I know, I know, I never keep my promise to keep the updates coming fast enough. I apologize, it has been a trying emotional time lately, lots going on. I’ll just say that while it may take me awhile to get around to it, the blog will not disappear.
Anywho, here’s what I’ve watched in the meantime:
TEENAGE MUTANT NINJA TURTLES (2014): I was pleasantly surprised with this high-energy reboot of the Heroes-in-a-Halfshell, even if I do miss some of Splinter & Shredder’s classic characterization. B-
SIN CITY: A DAME TO KILL FOR (2014): While the intervening time between this and its predecessor is painfully obvious due to several missing actors, it’s not a bad hard-boiled night at the movies. C+
A MOST WANTED MAN (2014): Phillip Seymour Hoffman’s last leading role is a nuanced, guilt-laden character in a thinking man’s spy thriller. A-
APOLLO 13 (1995): Tense and heartfelt, this contender for Ron Howard’s best film shows humanity at its worst hour but finest performance. A
WHAT DREAMS MAY COME (1998): Vincent Ward proves he’s one of the most fearless filmmakers alive with a strange but beautiful vision of a hopeful afterlife, guided by Robin Williams’ most subtle performance. A+
And some more from the Year of Godzilla:
THE BIRTH OF JAPAN (1959): Toho’s answer to The Ten Commandments is as compelling as its western counterpart. B+
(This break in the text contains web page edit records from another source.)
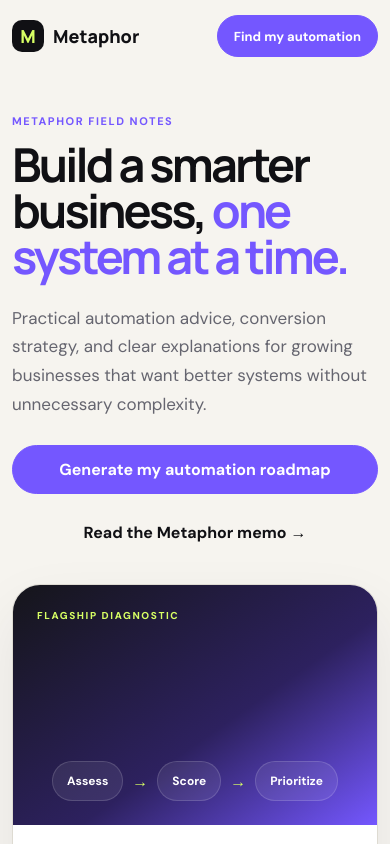
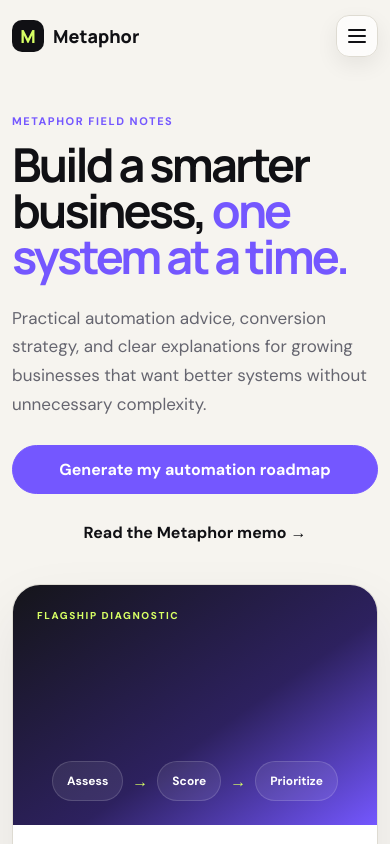
Before and after one commit to cocodev86/Coco1, a Next.js app: page /blog in a window 390 px wide. Shown: the top 844 px of the page. Built offline with nearby package versions, Linux system fonts and the light colour scheme.

Commit message:
Add shared desktop and mobile navigation to blog

```diff
--- a/app/blog/page.tsx
+++ b/app/blog/page.tsx
@@ -1,5 +1,6 @@
 import type { Metadata } from "next";
 import Link from "next/link";
+import MobileMenu from "../MobileMenu";
 import { articles, categories } from "./data";
 import styles from "./blog.module.css";
 
@@ -14,15 +15,24 @@ const guides = [
   ["03", "Tool selection", "Compare CRMs, databases, schedulers, payment tools, and AI platforms by business outcome."],
 ];
 
+const publicMenu = [
+  { label: "Services", href: "/#services" },
+  { label: "Process", href: "/#process" },
+  { label: "Pricing", href: "/#pricing" },
+  { label: "Blog", href: "/blog" },
+  { label: "Booking", href: "/#booking" },
+];
+
 export default function BlogHome() {
   return (
     <main className={styles.page}>
-      <nav className={`shell ${styles.nav}`} aria-label="Blog navigation">
+      <nav className={`nav shell ${styles.nav}`} aria-label="Primary navigation">
         <Link className="brand" href="/" aria-label="Metaphor Consulting home"><span>M</span>Metaphor</Link>
-        <div className={styles.navLinks}>
-          <Link href="/">Home</Link><a href="#latest">Articles</a><Link href="/automation-explorer">Explorer</Link><Link href="/automation-library">Automation library</Link><Link href="/resources">Resources</Link><Link href="/newsletter">Newsletter</Link><Link href="/blog/case-studies">Case studies</Link><Link href="/blog/search">Search</Link>
+        <div className="navlinks">
+          {publicMenu.map((item) => <Link key={item.href} href={item.href}>{item.label}</Link>)}
         </div>
-        <Link className="button button-small" href="/automation-explorer">Find my automation</Link>
+        <Link className="button button-small" href="/#booking">Book a strategy call</Link>
+        <MobileMenu links={publicMenu} ctaHref="/#booking" menuId="blog-mobile-navigation" />
       </nav>
 
       <section className={`shell ${styles.hero}`}>
```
MOTHRA VS GODZILLA (1964): One of the best Godzilla sequels pits the nuclear titan against one of his most distinctive foes, the Earth deity Mothra. B (The American version, known as Godzilla vs The Thing, is one of the more respectful Americanizations, adding in a well-shot missile attack sequences, but still faltering by referring to Mothra as “The Thing” in a cheap marketing trick. C+)
DOGORA (1964): One of Toho’s more distinctive monster designs, but not the most thrilling film in their catalog. D-
GHIDORAH THE THREE-HEADED MONSTER (1964): Toho’s first ‘monster rally’ delivers on the action and makes progressive choices concerning its human characters, but could use a tighter pace. C+ (The American cut, known as Ghidrah the Three-Headed Monster, pulls off a nigh-impossible task and beats the Japanese cut with tighter editing that improves the pace but still keeps the integrity of the original film. B)
As always, check out the archives for more, and support your local movie theater!